Task:
Once you have read the records below, report how many lines contain the word "motion", and give nothing besides that number.

Records from a data source:
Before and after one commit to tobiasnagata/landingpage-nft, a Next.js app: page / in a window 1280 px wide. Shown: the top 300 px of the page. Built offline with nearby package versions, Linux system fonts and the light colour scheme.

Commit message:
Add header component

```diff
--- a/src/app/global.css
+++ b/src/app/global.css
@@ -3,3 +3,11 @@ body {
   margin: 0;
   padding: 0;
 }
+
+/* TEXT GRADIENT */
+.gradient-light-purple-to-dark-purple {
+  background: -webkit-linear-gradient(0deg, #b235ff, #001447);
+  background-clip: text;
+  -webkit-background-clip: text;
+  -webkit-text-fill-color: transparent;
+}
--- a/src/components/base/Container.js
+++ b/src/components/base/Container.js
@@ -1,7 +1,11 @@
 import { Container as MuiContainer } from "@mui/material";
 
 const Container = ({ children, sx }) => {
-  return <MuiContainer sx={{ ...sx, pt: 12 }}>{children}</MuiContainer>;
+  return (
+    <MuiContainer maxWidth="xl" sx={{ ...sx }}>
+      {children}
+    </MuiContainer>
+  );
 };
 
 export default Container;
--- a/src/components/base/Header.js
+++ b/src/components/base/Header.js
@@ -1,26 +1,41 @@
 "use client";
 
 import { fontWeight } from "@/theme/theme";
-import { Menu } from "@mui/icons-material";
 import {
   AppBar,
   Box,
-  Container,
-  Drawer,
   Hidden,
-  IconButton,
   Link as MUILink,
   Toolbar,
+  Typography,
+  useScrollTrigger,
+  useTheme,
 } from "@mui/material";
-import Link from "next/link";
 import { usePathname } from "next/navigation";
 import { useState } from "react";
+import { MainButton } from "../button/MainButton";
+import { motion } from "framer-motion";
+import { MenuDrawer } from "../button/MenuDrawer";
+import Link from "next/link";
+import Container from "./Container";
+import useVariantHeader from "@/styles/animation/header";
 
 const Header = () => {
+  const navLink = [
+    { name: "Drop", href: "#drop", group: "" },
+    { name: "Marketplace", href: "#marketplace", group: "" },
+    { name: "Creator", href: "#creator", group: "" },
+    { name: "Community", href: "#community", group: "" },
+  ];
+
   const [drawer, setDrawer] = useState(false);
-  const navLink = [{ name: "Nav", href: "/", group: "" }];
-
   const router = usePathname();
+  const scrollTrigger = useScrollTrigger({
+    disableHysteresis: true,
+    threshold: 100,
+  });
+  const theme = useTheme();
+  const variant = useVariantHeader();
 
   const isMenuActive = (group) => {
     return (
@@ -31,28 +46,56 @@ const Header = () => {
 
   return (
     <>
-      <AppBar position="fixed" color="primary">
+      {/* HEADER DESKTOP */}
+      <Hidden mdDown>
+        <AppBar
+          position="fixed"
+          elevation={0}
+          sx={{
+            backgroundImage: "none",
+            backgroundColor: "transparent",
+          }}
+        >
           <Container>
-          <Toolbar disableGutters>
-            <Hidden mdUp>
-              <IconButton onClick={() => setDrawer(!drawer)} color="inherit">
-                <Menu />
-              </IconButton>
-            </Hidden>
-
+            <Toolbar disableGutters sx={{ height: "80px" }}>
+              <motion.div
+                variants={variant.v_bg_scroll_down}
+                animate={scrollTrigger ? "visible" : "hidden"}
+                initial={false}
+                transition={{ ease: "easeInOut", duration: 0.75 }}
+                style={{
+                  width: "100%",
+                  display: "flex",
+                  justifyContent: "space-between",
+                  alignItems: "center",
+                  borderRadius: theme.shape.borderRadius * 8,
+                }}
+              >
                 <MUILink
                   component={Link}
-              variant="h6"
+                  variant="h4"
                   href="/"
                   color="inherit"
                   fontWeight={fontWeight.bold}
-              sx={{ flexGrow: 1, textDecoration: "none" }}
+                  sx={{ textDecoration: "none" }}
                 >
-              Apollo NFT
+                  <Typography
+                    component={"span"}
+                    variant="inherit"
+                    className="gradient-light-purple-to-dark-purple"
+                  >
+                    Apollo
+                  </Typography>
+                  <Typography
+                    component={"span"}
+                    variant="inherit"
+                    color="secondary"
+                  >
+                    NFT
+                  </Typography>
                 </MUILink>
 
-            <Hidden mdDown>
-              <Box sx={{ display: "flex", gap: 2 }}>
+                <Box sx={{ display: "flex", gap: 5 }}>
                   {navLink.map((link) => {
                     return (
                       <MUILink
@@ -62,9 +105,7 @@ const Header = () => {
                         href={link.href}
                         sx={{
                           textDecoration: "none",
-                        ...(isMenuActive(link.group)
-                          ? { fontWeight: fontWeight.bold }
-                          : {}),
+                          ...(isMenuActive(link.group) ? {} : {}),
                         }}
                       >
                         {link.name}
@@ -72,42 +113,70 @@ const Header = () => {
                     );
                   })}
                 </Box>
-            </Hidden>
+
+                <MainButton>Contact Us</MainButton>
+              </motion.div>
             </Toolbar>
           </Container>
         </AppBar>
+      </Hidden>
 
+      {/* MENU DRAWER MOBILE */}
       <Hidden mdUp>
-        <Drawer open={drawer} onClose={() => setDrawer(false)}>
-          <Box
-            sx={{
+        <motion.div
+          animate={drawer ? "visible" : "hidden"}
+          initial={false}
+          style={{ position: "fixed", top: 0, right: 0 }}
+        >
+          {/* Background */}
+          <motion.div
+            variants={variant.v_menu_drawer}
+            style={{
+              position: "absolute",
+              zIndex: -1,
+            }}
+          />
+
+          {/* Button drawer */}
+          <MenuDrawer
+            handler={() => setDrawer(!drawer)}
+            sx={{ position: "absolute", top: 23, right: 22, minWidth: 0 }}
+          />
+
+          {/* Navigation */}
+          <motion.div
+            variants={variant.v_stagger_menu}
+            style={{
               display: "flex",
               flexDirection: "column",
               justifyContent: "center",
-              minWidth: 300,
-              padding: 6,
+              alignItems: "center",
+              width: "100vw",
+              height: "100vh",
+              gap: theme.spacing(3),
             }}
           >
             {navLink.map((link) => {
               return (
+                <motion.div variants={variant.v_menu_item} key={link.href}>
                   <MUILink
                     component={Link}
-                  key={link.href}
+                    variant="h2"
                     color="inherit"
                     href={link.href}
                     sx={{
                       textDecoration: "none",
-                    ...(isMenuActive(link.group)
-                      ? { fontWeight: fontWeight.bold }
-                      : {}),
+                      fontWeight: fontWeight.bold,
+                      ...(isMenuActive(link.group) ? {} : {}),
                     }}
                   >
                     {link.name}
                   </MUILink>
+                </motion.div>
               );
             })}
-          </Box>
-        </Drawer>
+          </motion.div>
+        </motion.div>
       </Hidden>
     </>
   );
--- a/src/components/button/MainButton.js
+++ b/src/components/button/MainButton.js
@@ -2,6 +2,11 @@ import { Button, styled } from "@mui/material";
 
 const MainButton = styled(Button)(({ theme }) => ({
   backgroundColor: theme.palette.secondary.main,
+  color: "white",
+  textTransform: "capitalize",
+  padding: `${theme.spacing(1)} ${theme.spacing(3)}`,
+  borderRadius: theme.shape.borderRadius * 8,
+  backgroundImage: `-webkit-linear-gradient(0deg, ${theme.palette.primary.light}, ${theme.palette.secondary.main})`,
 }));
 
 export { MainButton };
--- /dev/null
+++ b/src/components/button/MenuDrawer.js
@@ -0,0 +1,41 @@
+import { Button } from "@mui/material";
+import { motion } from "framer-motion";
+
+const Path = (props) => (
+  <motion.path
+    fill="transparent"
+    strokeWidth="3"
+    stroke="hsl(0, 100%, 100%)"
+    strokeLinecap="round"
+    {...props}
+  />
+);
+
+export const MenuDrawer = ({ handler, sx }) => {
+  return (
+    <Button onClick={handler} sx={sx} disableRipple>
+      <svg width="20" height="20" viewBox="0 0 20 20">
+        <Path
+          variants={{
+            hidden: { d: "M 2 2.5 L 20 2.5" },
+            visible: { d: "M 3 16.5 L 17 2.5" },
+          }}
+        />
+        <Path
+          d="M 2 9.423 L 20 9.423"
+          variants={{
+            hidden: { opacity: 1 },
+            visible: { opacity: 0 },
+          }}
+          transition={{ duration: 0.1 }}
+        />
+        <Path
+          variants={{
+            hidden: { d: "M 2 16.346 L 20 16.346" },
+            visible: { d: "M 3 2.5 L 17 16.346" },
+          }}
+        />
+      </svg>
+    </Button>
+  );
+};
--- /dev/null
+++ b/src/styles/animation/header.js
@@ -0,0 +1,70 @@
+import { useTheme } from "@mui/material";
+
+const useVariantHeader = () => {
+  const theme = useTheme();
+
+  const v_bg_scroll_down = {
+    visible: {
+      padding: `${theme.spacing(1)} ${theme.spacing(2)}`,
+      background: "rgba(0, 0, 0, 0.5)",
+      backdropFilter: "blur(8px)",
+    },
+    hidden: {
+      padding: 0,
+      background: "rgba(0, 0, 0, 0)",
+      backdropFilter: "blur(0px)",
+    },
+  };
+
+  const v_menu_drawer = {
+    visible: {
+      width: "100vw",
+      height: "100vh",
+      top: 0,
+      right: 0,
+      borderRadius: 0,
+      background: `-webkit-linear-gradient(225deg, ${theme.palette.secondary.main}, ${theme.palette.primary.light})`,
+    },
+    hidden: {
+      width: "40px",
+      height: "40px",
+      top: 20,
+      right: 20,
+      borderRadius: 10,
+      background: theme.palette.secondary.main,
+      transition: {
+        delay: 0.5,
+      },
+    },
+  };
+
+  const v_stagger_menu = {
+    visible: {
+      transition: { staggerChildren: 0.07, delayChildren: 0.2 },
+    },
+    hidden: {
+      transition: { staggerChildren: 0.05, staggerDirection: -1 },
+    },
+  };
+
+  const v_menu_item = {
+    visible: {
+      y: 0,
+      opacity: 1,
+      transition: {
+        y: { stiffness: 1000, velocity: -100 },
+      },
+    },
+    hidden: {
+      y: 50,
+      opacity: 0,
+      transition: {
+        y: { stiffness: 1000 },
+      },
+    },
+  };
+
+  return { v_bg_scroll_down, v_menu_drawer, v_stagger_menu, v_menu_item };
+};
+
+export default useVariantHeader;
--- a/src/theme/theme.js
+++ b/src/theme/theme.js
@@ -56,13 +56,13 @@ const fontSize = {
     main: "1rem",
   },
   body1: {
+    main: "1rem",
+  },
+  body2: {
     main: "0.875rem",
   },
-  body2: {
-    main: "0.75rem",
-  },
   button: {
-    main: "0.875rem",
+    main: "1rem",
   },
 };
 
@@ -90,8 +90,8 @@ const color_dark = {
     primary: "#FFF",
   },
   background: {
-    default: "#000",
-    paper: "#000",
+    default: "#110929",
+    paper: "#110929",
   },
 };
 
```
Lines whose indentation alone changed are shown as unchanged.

Completed task:
12